Marc Tomljanovich

Office: 201 Lewis House
Phone: x3251



Title: Associate Professor of Economics (2006), Director of Wall Street Semester Program


Degrees: PhD, Cornell University (1998); BA, Northwestern University (1992)


Teaching Experience: Colgate University, 2000 – 06; Union College, 1998 – 2000.


Specialties: Macroeconomics, Money and Banking, Financial Markets, Corporate Finance, Time-Series Econometrics.


Research Interests: The Effects of Central Bank Transparency on Financial Markets, Regional Income Convergence, Effects of Fiscal Policy on Long-Run Economic Growth


Selected Publications:

Inflation Targeting and Financial Market Efficiency (with Roisin O’Sullivan), Appied Financial Economics (forthcoming).


Public Education Expenditures, Taxation and Growth: Linking Data to Theory (with William Blankenau and

Nicole Simpson); American Economic Review 97 (2007).


Does Central Bank Transparency Impact Financial Markets? A Cross-Country Econometric Analysis; Southern Economic Journal 73 (2007).


An Examination of the Introduction of Options on the Volatility of the Underlying Individual Equity Securities (with P. Dan Jubinski); Journal of Futures Markets 27 (2007).


What Color Is Alan Greenspan’s Tie? How Central Bank Policy Announcements Have Changed Financial Markets (with Aleksandar Murdzhev); Eastern Economic Journal 32 (2006).


Macroeconomic Fundamentals and Net Portfolio Investment between Developed Regions (with Nicole Simpson, George Georgiev), International Finance 8 (2005).


Income Convergence Across Canadian Provinces in the 20th Century: Almost But Not Quite There (with Joseph deJuan); Annals of Regional Science 39 (2005).


The Role of State Fiscal Policy in State Economic Growth; Contemporary Economic Policy 22 (2004).


Central Bank Transparency and Market Efficiency: An Econometric Analysis (with Matthew C. Rafferty); Journal of Economics and Finance 26 (2002).


Are U.S. Regions Converging? Using New Econometric Methods to Examine Old Issues (with Timothy J. Vogelsang); Empirical Economics 27 (2002).



Working Papers:


“We’re All Connected”: Business Cycle Synchronization in G-7 Countries (with Frank Ying).


Testing for Income Convergence across Swedish Counties (with Joseph DeJuan and Joakim Persson).

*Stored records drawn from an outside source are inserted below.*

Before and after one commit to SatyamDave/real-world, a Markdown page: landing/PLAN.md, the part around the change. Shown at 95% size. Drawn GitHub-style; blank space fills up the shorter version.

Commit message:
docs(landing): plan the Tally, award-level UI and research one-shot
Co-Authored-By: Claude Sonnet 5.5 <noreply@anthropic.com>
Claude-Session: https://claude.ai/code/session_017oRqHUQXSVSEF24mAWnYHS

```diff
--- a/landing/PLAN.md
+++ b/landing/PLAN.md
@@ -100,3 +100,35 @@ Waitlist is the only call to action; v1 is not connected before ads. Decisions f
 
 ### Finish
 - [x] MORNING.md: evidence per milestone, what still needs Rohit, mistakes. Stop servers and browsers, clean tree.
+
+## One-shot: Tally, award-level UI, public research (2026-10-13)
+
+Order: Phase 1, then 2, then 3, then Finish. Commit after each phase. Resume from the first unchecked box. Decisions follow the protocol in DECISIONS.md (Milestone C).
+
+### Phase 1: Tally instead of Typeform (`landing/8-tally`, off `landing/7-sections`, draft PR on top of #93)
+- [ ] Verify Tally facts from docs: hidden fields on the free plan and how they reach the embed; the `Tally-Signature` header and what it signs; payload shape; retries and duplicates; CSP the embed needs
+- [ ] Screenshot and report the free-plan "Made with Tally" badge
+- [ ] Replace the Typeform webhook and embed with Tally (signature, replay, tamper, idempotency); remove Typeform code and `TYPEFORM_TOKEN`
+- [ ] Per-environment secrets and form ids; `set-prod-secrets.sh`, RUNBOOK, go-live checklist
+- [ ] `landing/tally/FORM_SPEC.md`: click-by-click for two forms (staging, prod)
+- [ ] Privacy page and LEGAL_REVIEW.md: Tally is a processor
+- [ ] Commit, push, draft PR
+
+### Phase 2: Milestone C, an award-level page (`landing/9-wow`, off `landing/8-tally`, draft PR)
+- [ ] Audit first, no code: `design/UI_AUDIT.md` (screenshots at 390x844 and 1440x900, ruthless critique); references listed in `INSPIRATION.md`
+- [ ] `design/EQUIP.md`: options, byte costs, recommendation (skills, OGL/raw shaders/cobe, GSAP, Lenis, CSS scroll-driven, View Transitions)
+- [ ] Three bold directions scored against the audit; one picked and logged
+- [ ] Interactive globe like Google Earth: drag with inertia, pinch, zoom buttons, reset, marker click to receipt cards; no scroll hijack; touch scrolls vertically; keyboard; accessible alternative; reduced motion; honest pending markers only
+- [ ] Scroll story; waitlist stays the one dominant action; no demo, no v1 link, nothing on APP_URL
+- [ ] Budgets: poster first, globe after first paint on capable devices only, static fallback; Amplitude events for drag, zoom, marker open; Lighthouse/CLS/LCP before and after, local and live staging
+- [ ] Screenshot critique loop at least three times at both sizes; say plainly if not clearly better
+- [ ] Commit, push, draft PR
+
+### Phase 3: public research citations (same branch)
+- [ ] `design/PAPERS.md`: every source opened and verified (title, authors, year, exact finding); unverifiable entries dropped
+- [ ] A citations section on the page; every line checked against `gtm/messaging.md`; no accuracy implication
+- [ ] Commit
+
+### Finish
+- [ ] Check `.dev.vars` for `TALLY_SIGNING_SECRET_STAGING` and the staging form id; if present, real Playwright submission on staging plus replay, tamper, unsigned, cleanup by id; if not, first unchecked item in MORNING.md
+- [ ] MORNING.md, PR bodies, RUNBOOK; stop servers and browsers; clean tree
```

What Do We Know About Small Firms Anyway?  How Informational Asymmetries Impact Options Listings (with Dan Jubinski).

Central Bank Transparency in Perspective: Where Do Markets Benefit Most? An Empirical Look at Central Banks in Developed and Developing Countries (with Aleksandar Murdzhev).




Honorable Mention, Jacob Eckstein Prize for Best Paper, Eastern Economic Journal, 2005-06, for 'What Color is Alan Greenspan's Tie? How Central Bank Policy Announcements Have Changed Finanical Markets'.


National Science Foundation award receipient, 2006, for Workshop in Macroeconomic Resarch at Liberal Arts Colleges.


Conference Organizer, Workshop in Macroeconomic Research at Liberal Arts Colleges (Hamilton College (2009),Drew U. (2008), Vassar College (2006) and Colgate U. (2005)


‘Professor of the Month’, Student Government Association, March 2005, Colgate University.


Outstanding Teaching Assistant Award from the Louis Walinsky Fund in Economics in honor of Herbert Joseph Davenport, 1996-7, Cornell University.